That’s utterly insane.

Yet, no one cares.  I know I don’t.  I think I skimmed the headline while mindlessly meandering through Reddit in search of more meaningful diversions like funny cat memes.  The headline registered as a blip in my mind’s awareness and no more.  I understood it, but I felt nothing.

Let’s contrast that to a terrorist attack in Germany the very same week where 12 people died as a result of a vehicular terrorist attack.  As soon as that happened, social media and news outlets were seemingly ablaze with people posting their condolences and a new variant of the pray for insert-white-city-name-here hashtag.

Why is that? I self-reflected on this for a bit and tried to come up with a list of reasons for this apparent asymmetry in fucks given.

Deviation From Normal

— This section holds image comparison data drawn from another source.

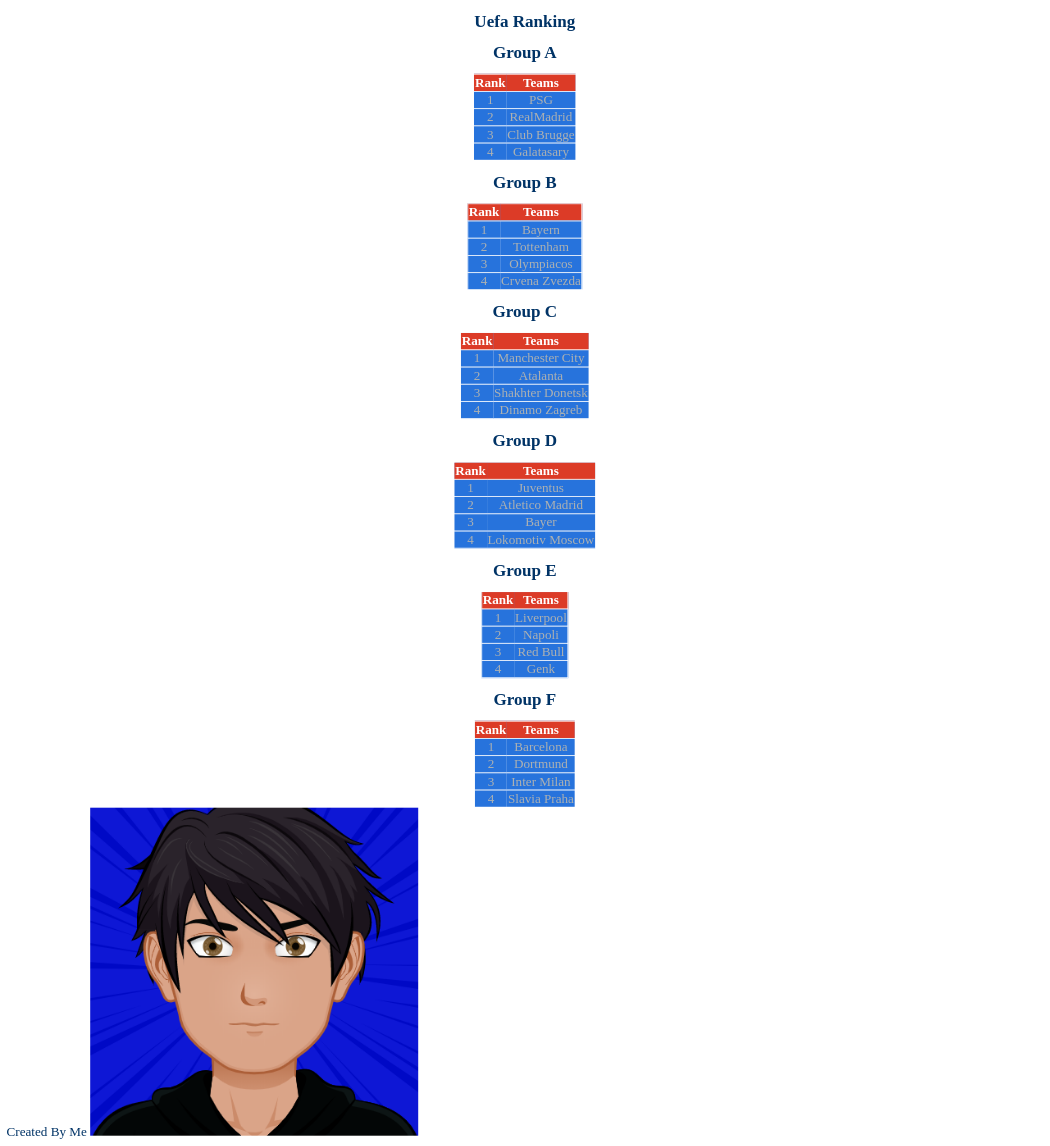
Repository: Danielrr07/Danielrr07.github.io
Page: My_Website/website.html
The author's editor kept a record of every edit. The page is drawn from the files as they stood at one moment, then again after the next edit.
The browser window is 1280 px wide. The pictures show the whole page, at 82% of full size.

Above is the page before.

After the next edit:
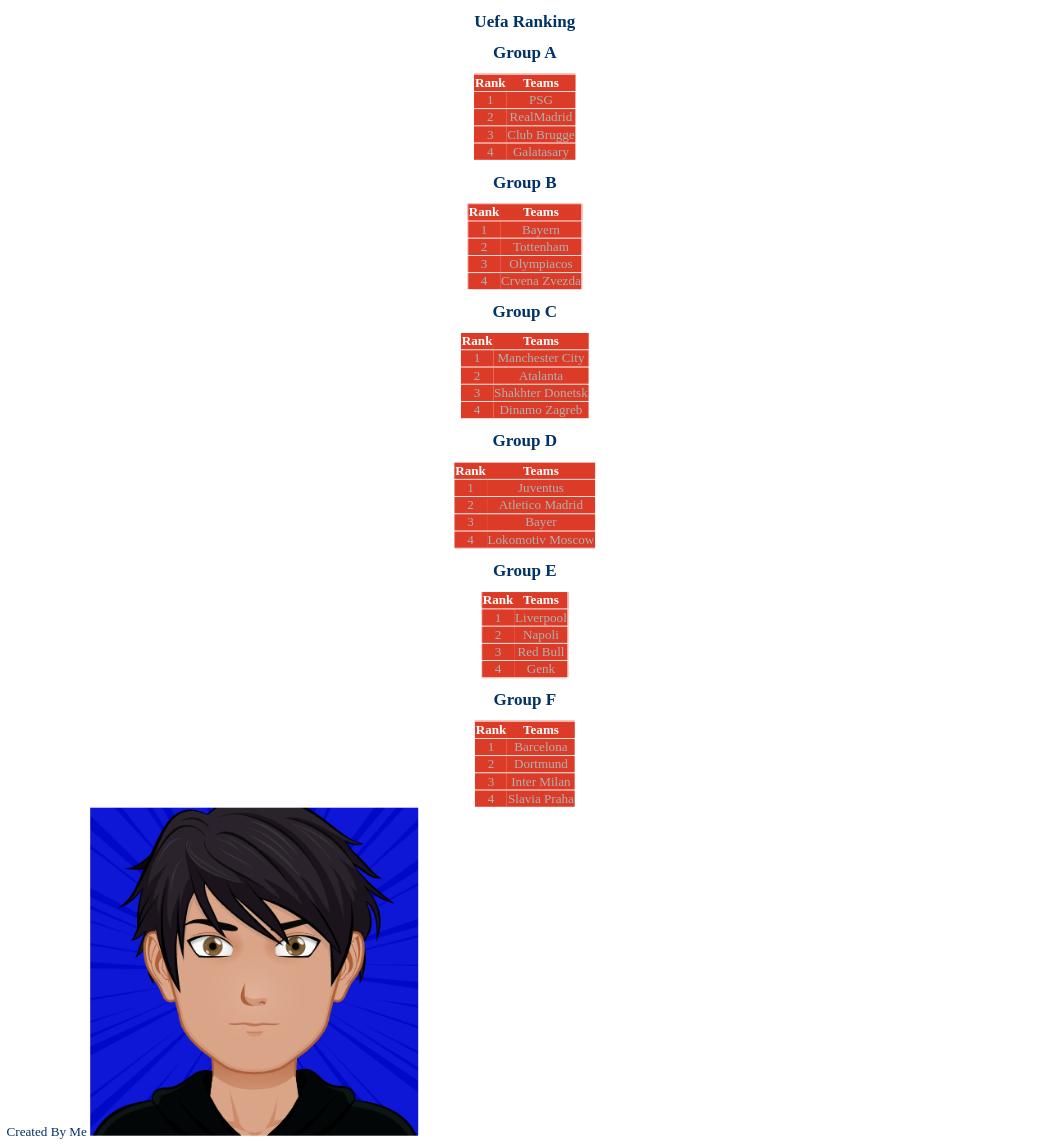
The edit:
--- a/My_Website/website1.css
+++ b/My_Website/website1.css
@@ -18,7 +18,7 @@
    tr   {
 	  border: 1px solid #ffffff;
 	  text-align: center;
-	  background-color:#2773DC;
+	  background-color:#DC3B27;
   }
 
   th   {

“If tomorrow I tell the press that like a gang banger, will get shot, or a truckload of soldiers will be blown up, nobody panics, because it’s all, part of the plan. But when I say that one, little old mayor will die, well then everyone loses their minds!”

This line from the Joker in the Dark Knight perfectly encapsulates the desensitization that our western civilization has to death and violence in the Middle East.  We’re so used to it happening there that it simply fails to register any more.  It’s “normal”.

However, when something similarly terrible befalls a place like Berlin, we take notice.  It’s not supposed to happen there.  That spooks us because, if it can happen there, then what’s to prevent it from happening here where any one of us are?

Race and Ethnicity

While I think the deviation from normal justification is a good chunk of it, I can’t help but wonder if things would be different if the people being blown up in the Middle East were white.

It’s easy to dissociate yourself when the people don’t look like you.  It’s hard to have empathy.  I don’t mean this in a cynical, race-baiting way.  It’s just the way our neural circuits are hardwired.  Our cavemen forebears probably learned the hard way that engaging with the “other” looking cavemen from other tribes could get you conked in the head and, over time, probably evolved to be more empathetic towards similar looking cavemen.

Too Many Degrees of Separation

We all probably know someone who lives in Germany like that blonde international kid from college who pounded 12 beers a night, 5 nights a week.  Maybe we’ve even visited ourselves and thought that one clandestine nightclub that blared deep house music until 7 in the morning was the greatest venue ever.

But Aleppo?  We almost certainly will never go there without being eliminated by a drone or at the very least put on some crazy government watch list along with our pal, Edward Snowden.  Chances are also solid that we know very few people from that area.

Aleppo and the rest of the Middle East might as well be set in a Tolkienesque fantasy world that resembles nothing like our own.  Our sense of connectedness to it and, by extension, the people who live there is tenuous at best.

So what?

I tend to favor Hanlon’s razor in things like this, which basically says to not assume malice when simpler human follies like neglect and misunderstanding can be blamed.  We are not malicious or callous (I hope), although the end result is more or less the same.  We have, however, internalized these things for various reasons.

What makes racial issues like these particularly pernicious is intent.  We are all well meaning, but as long as we choose to ignore the reality that our intents don’t matter so much as the actual result, then the world will always tilt towards one set of people over the rest.

The challenge is to rise above that and become conscious and deeply aware of these biases. We should care about humanity in its most absolute sense.  It’s a difficult task, but it’s one we can each do.  I think we can do better in our compassion.